Psychological Medicine



Functional magnetic resonance imaging of the cerebral response to visual stimulation in medically unexplained visual loss


D. J. WERRING a1, L. WESTON a1, E. T. BULLMORE a1, G. T. PLANT a1 and M. A. RON a1c1
a1 Department of Neuroinflammation, Institute of Neurology and Department of Neuro-ophthalmology, Moorfields Eye Hospital, London; and Department of Psychiatry, Brain Mapping Unit, Addenbrooke's Hospital, Cambridge

Article author query
werring d   [PubMed][Google Scholar] 
weston l   [PubMed][Google Scholar] 
bullmore e   [PubMed][Google Scholar] 
plant g   [PubMed][Google Scholar] 
ron m   [PubMed][Google Scholar] 

Abstract

Background. Medically unexplained visual loss occurs in 1 to 5% of patients attending ophthalmology clinics and for many it runs a chronic course. A psychogenic aetiology is presumed in such cases, but little is known about the underlying neural mechanisms. Recent studies have established the value of functional magnetic resonance imaging (fMRI) in understanding the mechanisms of unexplained motor and sensory symptoms. The purpose of this study was to use a similar strategy (fMRI) to evaluate the cerebral responses to visual stimulation in a group of patients with medically unexplained visual loss, in an attempt to determine the underlying neural mechanisms.

Method.
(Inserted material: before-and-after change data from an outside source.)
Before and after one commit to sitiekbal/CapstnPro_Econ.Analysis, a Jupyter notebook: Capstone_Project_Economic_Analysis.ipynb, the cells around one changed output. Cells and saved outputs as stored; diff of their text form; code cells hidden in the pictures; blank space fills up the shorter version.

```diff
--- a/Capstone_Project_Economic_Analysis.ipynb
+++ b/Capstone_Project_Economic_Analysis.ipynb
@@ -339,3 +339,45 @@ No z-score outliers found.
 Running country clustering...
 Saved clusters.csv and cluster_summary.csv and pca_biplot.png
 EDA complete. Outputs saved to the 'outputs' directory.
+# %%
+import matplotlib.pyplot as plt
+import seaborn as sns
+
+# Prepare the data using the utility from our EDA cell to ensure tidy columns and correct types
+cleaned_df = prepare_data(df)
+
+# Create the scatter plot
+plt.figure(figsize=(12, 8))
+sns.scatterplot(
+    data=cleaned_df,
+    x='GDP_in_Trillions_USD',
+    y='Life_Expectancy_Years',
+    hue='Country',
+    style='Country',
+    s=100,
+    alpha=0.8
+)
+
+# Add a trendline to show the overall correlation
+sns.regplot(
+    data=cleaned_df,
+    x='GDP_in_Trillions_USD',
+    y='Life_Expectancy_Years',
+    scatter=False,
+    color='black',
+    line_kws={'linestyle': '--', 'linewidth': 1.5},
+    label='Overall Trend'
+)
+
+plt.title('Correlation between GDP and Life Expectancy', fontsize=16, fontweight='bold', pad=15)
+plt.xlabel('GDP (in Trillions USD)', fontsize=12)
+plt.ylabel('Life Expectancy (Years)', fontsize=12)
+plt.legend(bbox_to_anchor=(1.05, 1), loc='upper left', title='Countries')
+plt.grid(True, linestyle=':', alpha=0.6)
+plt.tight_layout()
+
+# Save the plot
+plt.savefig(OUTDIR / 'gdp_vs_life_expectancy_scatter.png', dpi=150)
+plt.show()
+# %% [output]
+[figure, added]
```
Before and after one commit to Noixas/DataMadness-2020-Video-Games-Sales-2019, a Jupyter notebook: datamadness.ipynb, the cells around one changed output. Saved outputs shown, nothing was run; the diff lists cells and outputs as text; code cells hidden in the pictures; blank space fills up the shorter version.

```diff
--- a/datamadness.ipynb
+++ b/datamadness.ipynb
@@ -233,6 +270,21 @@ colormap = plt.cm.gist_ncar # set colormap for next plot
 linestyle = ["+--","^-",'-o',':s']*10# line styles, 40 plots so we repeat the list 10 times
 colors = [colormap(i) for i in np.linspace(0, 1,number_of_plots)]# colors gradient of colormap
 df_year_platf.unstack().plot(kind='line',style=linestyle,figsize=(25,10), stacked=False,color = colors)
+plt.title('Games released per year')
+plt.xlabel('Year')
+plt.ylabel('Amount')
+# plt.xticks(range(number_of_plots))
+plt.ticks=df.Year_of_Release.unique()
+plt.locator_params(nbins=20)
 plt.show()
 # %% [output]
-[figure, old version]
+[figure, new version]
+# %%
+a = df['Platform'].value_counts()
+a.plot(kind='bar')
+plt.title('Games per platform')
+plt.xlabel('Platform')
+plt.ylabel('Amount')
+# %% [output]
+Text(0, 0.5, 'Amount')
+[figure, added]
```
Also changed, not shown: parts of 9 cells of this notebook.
Brain activation induced by periodic (monocular) 8 Hz visual stimulation was detected by fMRI in five patients with unexplained visual loss who fulfilled DSM-IV criteria for conversion disorder, and seven normal volunteers. Between-group differences in mean power of activation were estimated by fitting a one-way analysis of variance (ANOVA) model at each intracerebral voxel in standard space.

Results. Compared with controls, patients showed reduced activation in visual cortices, but increased activation in left inferior frontal cortex, left insula-claustrum, bilateral striatum and thalami, left limbic structures, and left posterior cingulate cortex.

Conclusions. This preliminary study has identified novel neural correlates in patients with unexplained visual loss. The abnormal pattern of activation may reflect inhibition of primary visual cortex or a shift towards non-conscious (implicit) processing.


Correspondence:
c1 Professor M. A. Ron, Department of Neuroinflammation, Institute of Neurology, Queen Square, London WC1N 3BT. (Email: m.ron@ion.ucl.ac.uk)


Metrics
Related Content